Web interface edit records:
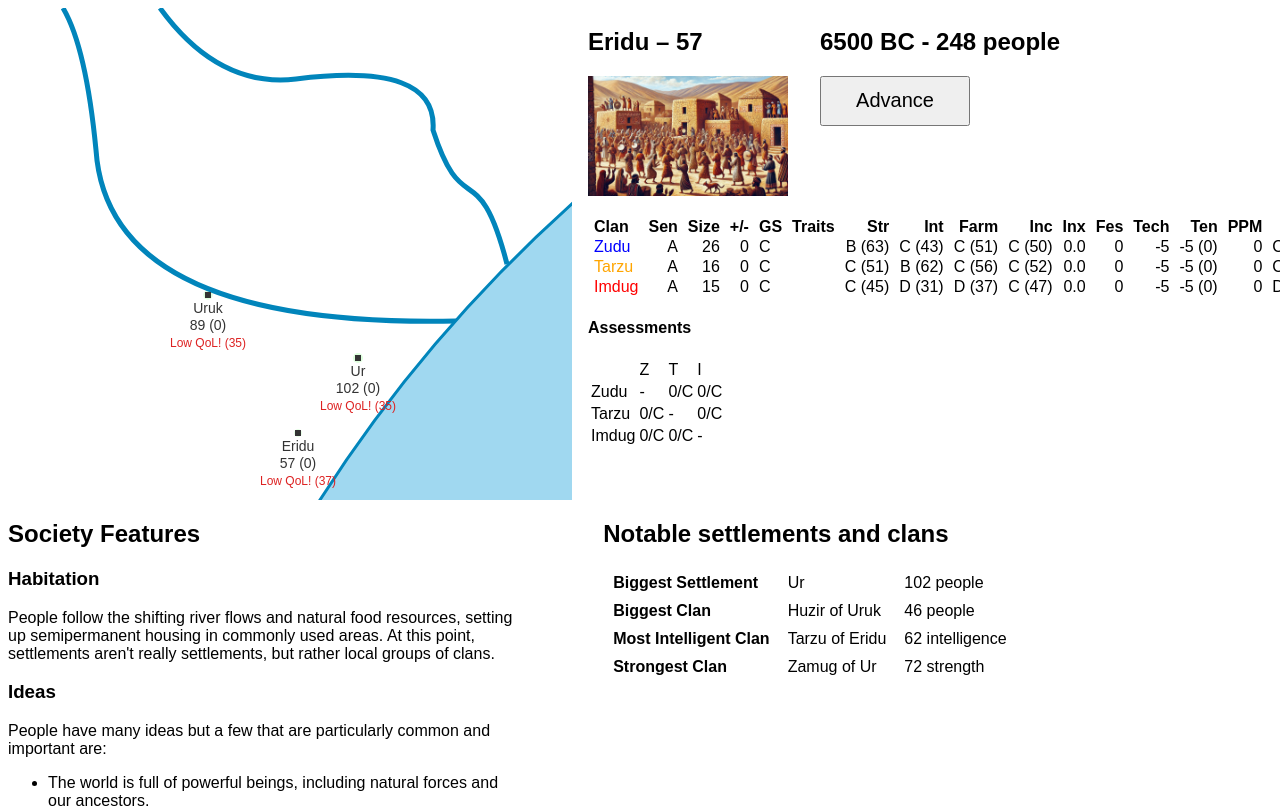
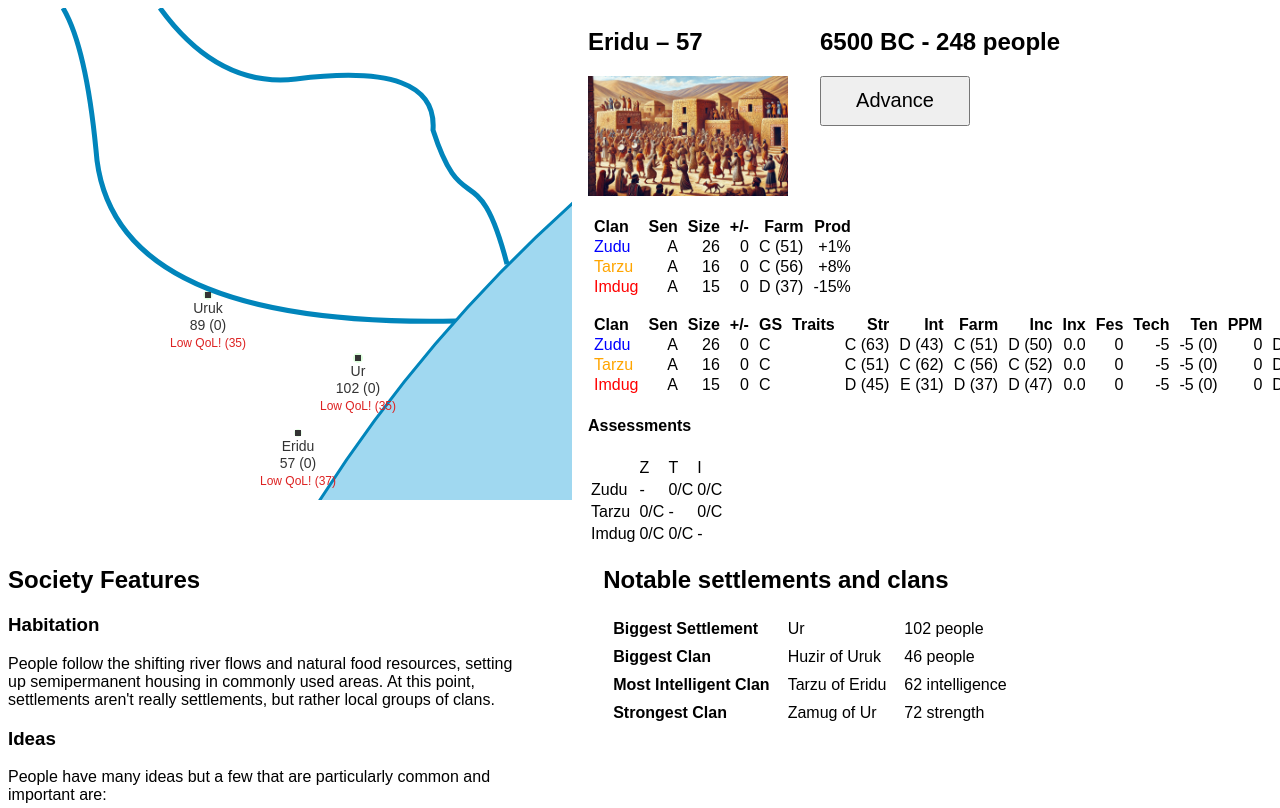
Before and after one commit to dmandelin/world2, a SvelteKit app: page / in a window 1280 px wide. Shown: the top 808 px of the page. Built offline with nearby package versions, Linux system fonts and the light colour scheme.

Commit message:
Add new productivity value.

```diff
--- a/src/components/ClanList.svelte
+++ b/src/components/ClanList.svelte
@@ -1,14 +1,25 @@
 <script lang="ts">
-    import { clamp } from "../model/basics";
+    import { spct } from "../model/format";
     import { PersonalityTrait } from "../model/people";
     import Clan from "./Clan.svelte";
 
     let { clans, updateTrigger = $bindable() } = $props();
     let selectedClan = $state(undefined);
 
+    function grade(t: number) {
+        switch (true) {
+            case t > 95: return 'S';
+            case t > 80: return 'A';
+            case t > 65: return 'B';
+            case t > 50: return 'C';
+            case t > 35: return 'D';
+            case t > 20: return 'E';
+            default: return 'F';
+        }
+    }
+
     function r(trait: number) {
-        const grade = 'ABCDE'[4 - clamp(Math.floor(trait / 20), 0, 4)];
-        return `${grade} (${trait})`;
+        return `${grade(trait)} (${trait})`;
     }
 </script>
 
@@ -27,6 +38,30 @@
         white-space: nowrap;
     }
 </style>
+
+<table style="margin-bottom: 1em">
+    <thead>
+        <tr>
+            <th>Clan</th>
+            <th>Sen</th>
+            <th class="ra">Size</th>
+            <th class="ra">+/-</th>
+            <th class="ra">Farm</th>
+            <th class="ra">Prod</th>
+        </tr>
+    </thead>
+    <tbody>
+        {#each clans as clan}
+            <tr onclick={() => selectedClan = clan}>
+                <td style:color={clan.color}>{clan.name}</td>
+                <td class="ra">{String.fromCharCode(65 + clan.seniority)}</td>
+                <td class="ra">{clan.size}</td>
+                <td class="ra">{clan.lastSizeChange}</td>
+                <td class="ra">{r(clan.productionAbility)}</td>
+                <td class="ra">{spct(clan.productivity)}</td>
+            </tr>
+        {/each}
+</table>
 
 <table>
     <thead>
--- a/src/components/dtos.ts
+++ b/src/components/dtos.ts
@@ -16,17 +16,19 @@ export type ClanDTO = {
     agent: ClanAgent;
     assessments: Assessments;
 
+    lastSizeChange: number;
+    productionAbility: number;
+    productitity: number;
+    seniority: number;
+    size: number;
+
     festivalModifier: number;
     giftStrategy: string;
     income: number,
     intelligence: number;
     interactionModifier: number;
-    lastSizeChange: number;
     prestige: number;
-    productionAbility: number;
     qol: number;
-    seniority: number;
-    size: number;
     strength: number;
     techModifier: number;
     tenure: number;
@@ -48,17 +50,19 @@ export function clanDTO(clan: Clan) {
         settlement: clan.settlement!,
         slices: clan.slices,
 
+        lastSizeChange: clan.lastSizeChange,
+        productionAbility: clan.productionAbility,
+        productivity: clan.productivity,
+        seniority: clan.seniority,
+        size: clan.size,
+
         festivalModifier: clan.festivalModifier,
         giftStrategy: clan.agent.defaultGiftStrategy,
-        income: clan.income,
+        income: clan.incomeOld,
         intelligence: clan.intelligence,
         interactionModifier: clan.interactionModifier,
-        lastSizeChange: clan.lastSizeChange,
         prestige: clan.prestige,
-        productionAbility: clan.productionAbility,
         qol: clan.qol,
-        seniority: clan.seniority,
-        size: clan.size,
         strength: clan.strength,
         techModifier: clan.techModifier,
         tenure: clan.tenure,
--- /dev/null
+++ b/src/model/format.ts
@@ -0,0 +1,4 @@
+export function spct(x: number, places: number = 0): string {
+  const sgn = x < 1 ? '' : '+';
+  return `${sgn}${((x - 1) * 100).toFixed(places)}%`;
+}
--- a/src/model/people.ts
+++ b/src/model/people.ts
@@ -104,7 +104,14 @@ export class Clan {
         return Math.round(2/(1/this.strength + 1/this.intelligence));
     }
 
-    get income() {
+    get productivity() {
+        const z = (this.productionAbility - 50) / 15;
+        console.log(z);
+        return Math.pow(1.2, z);
+    }
+
+    // YYY
+    get incomeOld() {
         return Math.round(50 + 0.25 * (this.productionAbility - 50));
     }
 
@@ -122,7 +129,7 @@ export class Clan {
         // beginning, incomes will be much more compressed (like 1.25x per SD),
         // so production ability initially has 1/4 effect.
 
-        return this.income +
+        return this.incomeOld +
             this.interactionModifier +
             this.festivalModifier +
             this.techModifier +
```
Also changed, not shown: src/model/housing_transition.md (+1 -1 lines).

# The problem
Quote the preceding records in their entirety, excluding every picture.

# Task response
Before and after one commit to dmandelin/world2, a SvelteKit app: page / in a window 1280 px wide. Shown: the top 808 px of the page. Built offline with nearby package versions, Linux system fonts and the light colour scheme.

Commit message:
Add new productivity value.

```diff
--- a/src/components/ClanList.svelte
+++ b/src/components/ClanList.svelte
@@ -1,14 +1,25 @@
 <script lang="ts">
-    import { clamp } from "../model/basics";
+    import { spct } from "../model/format";
     import { PersonalityTrait } from "../model/people";
     import Clan from "./Clan.svelte";
 
     let { clans, updateTrigger = $bindable() } = $props();
     let selectedClan = $state(undefined);
 
+    function grade(t: number) {
+        switch (true) {
+            case t > 95: return 'S';
+            case t > 80: return 'A';
+            case t > 65: return 'B';
+            case t > 50: return 'C';
+            case t > 35: return 'D';
+            case t > 20: return 'E';
+            default: return 'F';
+        }
+    }
+
     function r(trait: number) {
-        const grade = 'ABCDE'[4 - clamp(Math.floor(trait / 20), 0, 4)];
-        return `${grade} (${trait})`;
+        return `${grade(trait)} (${trait})`;
     }
 </script>
 
@@ -27,6 +38,30 @@
         white-space: nowrap;
     }
 </style>
+
+<table style="margin-bottom: 1em">
+    <thead>
+        <tr>
+            <th>Clan</th>
+            <th>Sen</th>
+            <th class="ra">Size</th>
+            <th class="ra">+/-</th>
+            <th class="ra">Farm</th>
+            <th class="ra">Prod</th>
+        </tr>
+    </thead>
+    <tbody>
+        {#each clans as clan}
+            <tr onclick={() => selectedClan = clan}>
+                <td style:color={clan.color}>{clan.name}</td>
+                <td class="ra">{String.fromCharCode(65 + clan.seniority)}</td>
+                <td class="ra">{clan.size}</td>
+                <td class="ra">{clan.lastSizeChange}</td>
+                <td class="ra">{r(clan.productionAbility)}</td>
+                <td class="ra">{spct(clan.productivity)}</td>
+            </tr>
+        {/each}
+</table>
 
 <table>
     <thead>
--- a/src/components/dtos.ts
+++ b/src/components/dtos.ts
@@ -16,17 +16,19 @@ export type ClanDTO = {
     agent: ClanAgent;
     assessments: Assessments;
 
+    lastSizeChange: number;
+    productionAbility: number;
+    productitity: number;
+    seniority: number;
+    size: number;
+
     festivalModifier: number;
     giftStrategy: string;
     income: number,
     intelligence: number;
     interactionModifier: number;
-    lastSizeChange: number;
     prestige: number;
-    productionAbility: number;
     qol: number;
-    seniority: number;
-    size: number;
     strength: number;
     techModifier: number;
     tenure: number;
@@ -48,17 +50,19 @@ export function clanDTO(clan: Clan) {
         settlement: clan.settlement!,
         slices: clan.slices,
 
+        lastSizeChange: clan.lastSizeChange,
+        productionAbility: clan.productionAbility,
+        productivity: clan.productivity,
+        seniority: clan.seniority,
+        size: clan.size,
+
         festivalModifier: clan.festivalModifier,
         giftStrategy: clan.agent.defaultGiftStrategy,
-        income: clan.income,
+        income: clan.incomeOld,
         intelligence: clan.intelligence,
         interactionModifier: clan.interactionModifier,
-        lastSizeChange: clan.lastSizeChange,
         prestige: clan.prestige,
-        productionAbility: clan.productionAbility,
         qol: clan.qol,
-        seniority: clan.seniority,
-        size: clan.size,
         strength: clan.strength,
         techModifier: clan.techModifier,
         tenure: clan.tenure,
--- /dev/null
+++ b/src/model/format.ts
@@ -0,0 +1,4 @@
+export function spct(x: number, places: number = 0): string {
+  const sgn = x < 1 ? '' : '+';
+  return `${sgn}${((x - 1) * 100).toFixed(places)}%`;
+}
--- a/src/model/people.ts
+++ b/src/model/people.ts
@@ -104,7 +104,14 @@ export class Clan {
         return Math.round(2/(1/this.strength + 1/this.intelligence));
     }
 
-    get income() {
+    get productivity() {
+        const z = (this.productionAbility - 50) / 15;
+        console.log(z);
+        return Math.pow(1.2, z);
+    }
+
+    // YYY
+    get incomeOld() {
         return Math.round(50 + 0.25 * (this.productionAbility - 50));
     }
 
@@ -122,7 +129,7 @@ export class Clan {
         // beginning, incomes will be much more compressed (like 1.25x per SD),
         // so production ability initially has 1/4 effect.
 
-        return this.income +
+        return this.incomeOld +
             this.interactionModifier +
             this.festivalModifier +
             this.techModifier +
```
Also changed, not shown: src/model/housing_transition.md (+1 -1 lines).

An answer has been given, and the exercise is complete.